Goal of the exercise
Show, in full, each line of the data that contains "fromARGB".
══ Given entries ══
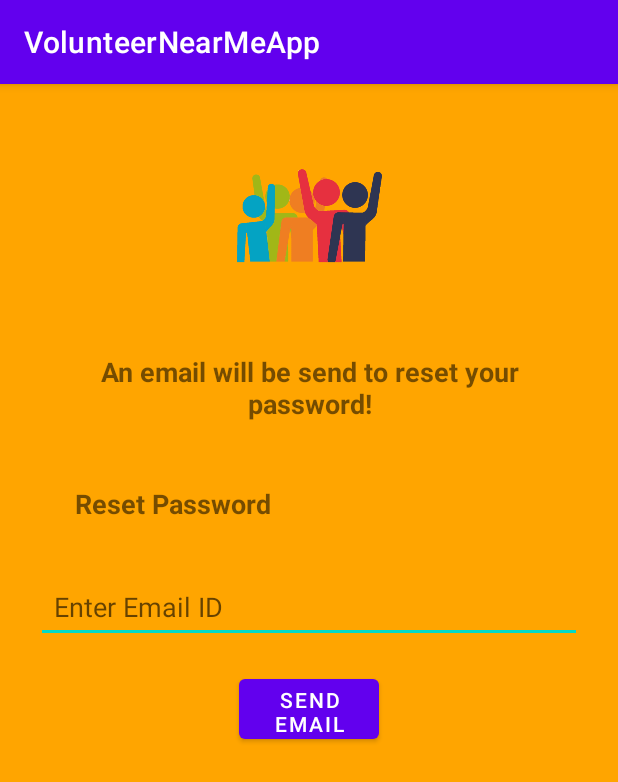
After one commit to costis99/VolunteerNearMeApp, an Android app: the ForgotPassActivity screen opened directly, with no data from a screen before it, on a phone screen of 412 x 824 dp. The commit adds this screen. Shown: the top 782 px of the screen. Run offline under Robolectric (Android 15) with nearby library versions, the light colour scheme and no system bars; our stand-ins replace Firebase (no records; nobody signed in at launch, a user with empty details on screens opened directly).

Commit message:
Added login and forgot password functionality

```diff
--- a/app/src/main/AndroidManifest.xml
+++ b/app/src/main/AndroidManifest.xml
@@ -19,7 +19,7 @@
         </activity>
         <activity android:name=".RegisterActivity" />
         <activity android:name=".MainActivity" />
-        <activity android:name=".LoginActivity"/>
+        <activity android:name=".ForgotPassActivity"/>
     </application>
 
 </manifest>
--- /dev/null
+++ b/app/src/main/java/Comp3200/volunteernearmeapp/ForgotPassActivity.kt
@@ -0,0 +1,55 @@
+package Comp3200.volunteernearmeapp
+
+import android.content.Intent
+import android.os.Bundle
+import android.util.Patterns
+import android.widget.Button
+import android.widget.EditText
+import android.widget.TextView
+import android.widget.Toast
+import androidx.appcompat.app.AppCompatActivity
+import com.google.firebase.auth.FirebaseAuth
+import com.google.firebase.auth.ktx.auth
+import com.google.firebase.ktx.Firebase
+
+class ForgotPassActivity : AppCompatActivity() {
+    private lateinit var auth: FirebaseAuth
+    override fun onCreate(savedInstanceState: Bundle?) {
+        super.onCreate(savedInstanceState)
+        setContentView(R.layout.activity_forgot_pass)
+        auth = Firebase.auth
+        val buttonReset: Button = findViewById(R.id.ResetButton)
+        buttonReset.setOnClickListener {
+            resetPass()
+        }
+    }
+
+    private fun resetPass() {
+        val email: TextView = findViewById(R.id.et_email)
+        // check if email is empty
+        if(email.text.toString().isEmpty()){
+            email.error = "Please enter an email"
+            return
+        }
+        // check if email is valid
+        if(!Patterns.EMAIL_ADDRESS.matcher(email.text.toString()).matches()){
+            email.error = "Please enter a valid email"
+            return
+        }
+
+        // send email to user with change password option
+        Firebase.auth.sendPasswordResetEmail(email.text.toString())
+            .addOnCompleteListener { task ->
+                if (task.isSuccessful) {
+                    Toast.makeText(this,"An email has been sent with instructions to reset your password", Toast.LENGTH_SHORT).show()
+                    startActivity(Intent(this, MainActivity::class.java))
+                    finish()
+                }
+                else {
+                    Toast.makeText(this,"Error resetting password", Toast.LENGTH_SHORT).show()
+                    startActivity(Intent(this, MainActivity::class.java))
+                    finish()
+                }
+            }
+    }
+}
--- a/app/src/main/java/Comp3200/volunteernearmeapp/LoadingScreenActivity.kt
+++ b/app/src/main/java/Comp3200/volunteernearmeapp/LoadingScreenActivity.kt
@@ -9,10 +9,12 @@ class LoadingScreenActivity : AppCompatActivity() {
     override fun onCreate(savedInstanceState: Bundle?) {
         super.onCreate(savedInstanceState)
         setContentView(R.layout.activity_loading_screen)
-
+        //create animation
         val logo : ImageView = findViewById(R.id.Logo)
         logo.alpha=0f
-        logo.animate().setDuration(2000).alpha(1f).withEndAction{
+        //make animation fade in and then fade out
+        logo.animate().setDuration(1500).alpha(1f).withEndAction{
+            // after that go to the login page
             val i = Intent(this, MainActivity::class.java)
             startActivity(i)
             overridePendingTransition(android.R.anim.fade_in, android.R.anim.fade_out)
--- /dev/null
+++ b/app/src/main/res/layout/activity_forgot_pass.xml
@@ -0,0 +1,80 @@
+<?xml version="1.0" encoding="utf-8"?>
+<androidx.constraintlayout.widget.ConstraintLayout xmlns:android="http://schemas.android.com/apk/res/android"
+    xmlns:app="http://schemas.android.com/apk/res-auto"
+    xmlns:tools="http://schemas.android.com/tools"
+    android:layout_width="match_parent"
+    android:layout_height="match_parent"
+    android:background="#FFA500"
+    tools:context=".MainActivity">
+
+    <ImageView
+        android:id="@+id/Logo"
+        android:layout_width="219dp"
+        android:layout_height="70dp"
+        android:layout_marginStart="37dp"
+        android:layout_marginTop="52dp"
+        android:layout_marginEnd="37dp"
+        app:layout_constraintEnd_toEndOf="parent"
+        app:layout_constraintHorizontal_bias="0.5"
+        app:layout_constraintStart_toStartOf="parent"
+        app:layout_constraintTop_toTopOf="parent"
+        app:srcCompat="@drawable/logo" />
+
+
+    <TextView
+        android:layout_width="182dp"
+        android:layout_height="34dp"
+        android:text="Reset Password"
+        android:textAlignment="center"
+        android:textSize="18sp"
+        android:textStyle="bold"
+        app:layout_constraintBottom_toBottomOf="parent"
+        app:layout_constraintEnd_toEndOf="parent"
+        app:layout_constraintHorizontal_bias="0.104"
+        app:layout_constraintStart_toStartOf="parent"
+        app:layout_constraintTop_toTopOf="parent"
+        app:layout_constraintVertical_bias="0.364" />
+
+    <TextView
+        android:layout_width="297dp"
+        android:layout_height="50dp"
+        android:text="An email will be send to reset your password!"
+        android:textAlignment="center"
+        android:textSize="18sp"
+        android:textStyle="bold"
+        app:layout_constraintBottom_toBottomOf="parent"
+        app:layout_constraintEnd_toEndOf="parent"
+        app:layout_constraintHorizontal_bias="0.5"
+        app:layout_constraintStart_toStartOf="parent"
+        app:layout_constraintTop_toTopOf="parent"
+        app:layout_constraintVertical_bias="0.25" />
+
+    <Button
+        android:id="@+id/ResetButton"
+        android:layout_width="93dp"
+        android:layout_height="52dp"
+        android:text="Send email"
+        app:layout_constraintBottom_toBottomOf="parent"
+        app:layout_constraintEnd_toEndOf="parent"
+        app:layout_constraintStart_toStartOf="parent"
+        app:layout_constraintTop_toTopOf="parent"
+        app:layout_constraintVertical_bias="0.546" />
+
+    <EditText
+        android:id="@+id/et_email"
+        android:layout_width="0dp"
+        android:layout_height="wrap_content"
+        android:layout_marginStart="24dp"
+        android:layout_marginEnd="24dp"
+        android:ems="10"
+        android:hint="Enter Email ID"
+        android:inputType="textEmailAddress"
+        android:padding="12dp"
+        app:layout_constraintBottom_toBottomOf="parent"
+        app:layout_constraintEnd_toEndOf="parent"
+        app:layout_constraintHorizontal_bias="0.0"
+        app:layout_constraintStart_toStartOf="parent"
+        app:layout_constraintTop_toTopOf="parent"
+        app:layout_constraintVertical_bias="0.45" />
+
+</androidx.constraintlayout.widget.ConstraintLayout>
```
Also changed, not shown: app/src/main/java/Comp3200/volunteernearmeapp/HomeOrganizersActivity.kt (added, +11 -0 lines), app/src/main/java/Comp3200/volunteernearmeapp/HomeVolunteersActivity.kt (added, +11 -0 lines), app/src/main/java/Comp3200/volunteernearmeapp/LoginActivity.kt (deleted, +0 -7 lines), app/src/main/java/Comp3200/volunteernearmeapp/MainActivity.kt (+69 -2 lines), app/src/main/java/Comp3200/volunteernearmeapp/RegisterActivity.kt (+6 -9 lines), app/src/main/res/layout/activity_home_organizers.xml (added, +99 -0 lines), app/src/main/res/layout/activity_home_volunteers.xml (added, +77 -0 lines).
═══
══ Given entries ══
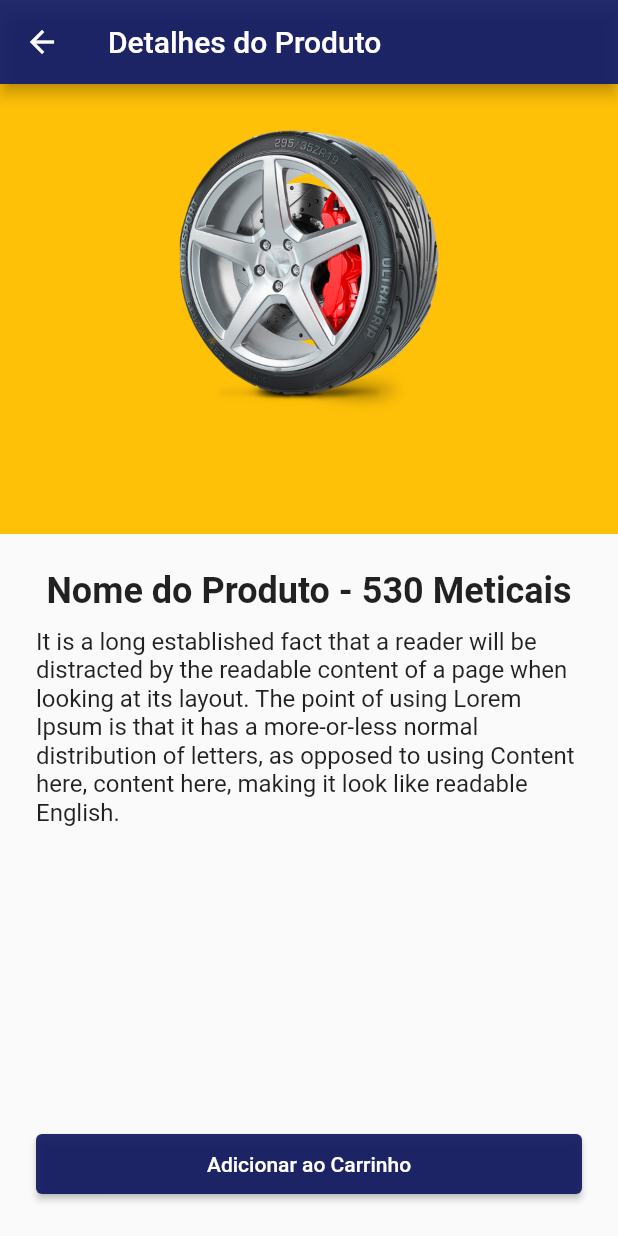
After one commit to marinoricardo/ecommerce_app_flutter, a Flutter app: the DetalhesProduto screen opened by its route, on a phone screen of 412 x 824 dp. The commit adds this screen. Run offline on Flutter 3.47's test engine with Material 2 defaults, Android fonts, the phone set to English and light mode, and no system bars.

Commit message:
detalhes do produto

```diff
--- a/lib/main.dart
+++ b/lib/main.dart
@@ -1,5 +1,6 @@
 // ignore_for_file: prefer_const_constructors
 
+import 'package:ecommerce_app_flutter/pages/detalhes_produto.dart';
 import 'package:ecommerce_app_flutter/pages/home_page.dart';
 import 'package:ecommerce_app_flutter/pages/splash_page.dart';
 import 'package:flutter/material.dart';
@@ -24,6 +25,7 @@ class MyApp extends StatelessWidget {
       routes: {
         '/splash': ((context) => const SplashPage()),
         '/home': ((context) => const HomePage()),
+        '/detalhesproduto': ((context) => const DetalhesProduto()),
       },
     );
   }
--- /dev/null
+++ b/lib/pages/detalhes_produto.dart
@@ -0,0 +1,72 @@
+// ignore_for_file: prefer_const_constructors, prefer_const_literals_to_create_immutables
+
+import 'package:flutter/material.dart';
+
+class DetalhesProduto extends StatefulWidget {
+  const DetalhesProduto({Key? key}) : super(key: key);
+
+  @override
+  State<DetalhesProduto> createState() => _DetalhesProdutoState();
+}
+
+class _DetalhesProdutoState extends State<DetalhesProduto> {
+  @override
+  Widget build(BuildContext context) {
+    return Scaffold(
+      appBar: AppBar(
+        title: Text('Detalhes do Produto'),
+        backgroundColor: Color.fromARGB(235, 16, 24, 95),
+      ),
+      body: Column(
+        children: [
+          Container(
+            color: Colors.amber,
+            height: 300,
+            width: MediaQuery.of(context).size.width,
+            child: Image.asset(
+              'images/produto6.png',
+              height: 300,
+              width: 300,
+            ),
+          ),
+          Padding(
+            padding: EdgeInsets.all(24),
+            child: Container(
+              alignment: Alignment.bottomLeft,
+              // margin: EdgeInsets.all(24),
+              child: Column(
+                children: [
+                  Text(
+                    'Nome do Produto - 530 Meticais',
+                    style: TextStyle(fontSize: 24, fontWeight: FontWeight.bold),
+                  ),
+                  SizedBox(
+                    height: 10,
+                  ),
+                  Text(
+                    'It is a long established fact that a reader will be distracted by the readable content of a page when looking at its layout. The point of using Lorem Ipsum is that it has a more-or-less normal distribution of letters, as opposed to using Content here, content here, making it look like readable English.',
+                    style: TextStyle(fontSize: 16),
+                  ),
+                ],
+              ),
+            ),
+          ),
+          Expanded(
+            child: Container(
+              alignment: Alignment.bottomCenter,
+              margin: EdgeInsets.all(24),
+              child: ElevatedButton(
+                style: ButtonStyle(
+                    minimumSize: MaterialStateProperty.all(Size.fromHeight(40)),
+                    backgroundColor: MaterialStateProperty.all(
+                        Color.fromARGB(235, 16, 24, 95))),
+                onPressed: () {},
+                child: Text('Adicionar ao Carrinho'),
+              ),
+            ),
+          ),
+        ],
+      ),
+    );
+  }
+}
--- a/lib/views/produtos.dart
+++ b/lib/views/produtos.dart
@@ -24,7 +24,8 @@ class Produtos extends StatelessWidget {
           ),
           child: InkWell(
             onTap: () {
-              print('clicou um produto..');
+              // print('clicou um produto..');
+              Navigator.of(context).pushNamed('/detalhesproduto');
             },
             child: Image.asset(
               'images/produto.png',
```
═══
Answer
+        backgroundColor: Color.fromARGB(235, 16, 24, 95),
+                        Color.fromARGB(235, 16, 24, 95))),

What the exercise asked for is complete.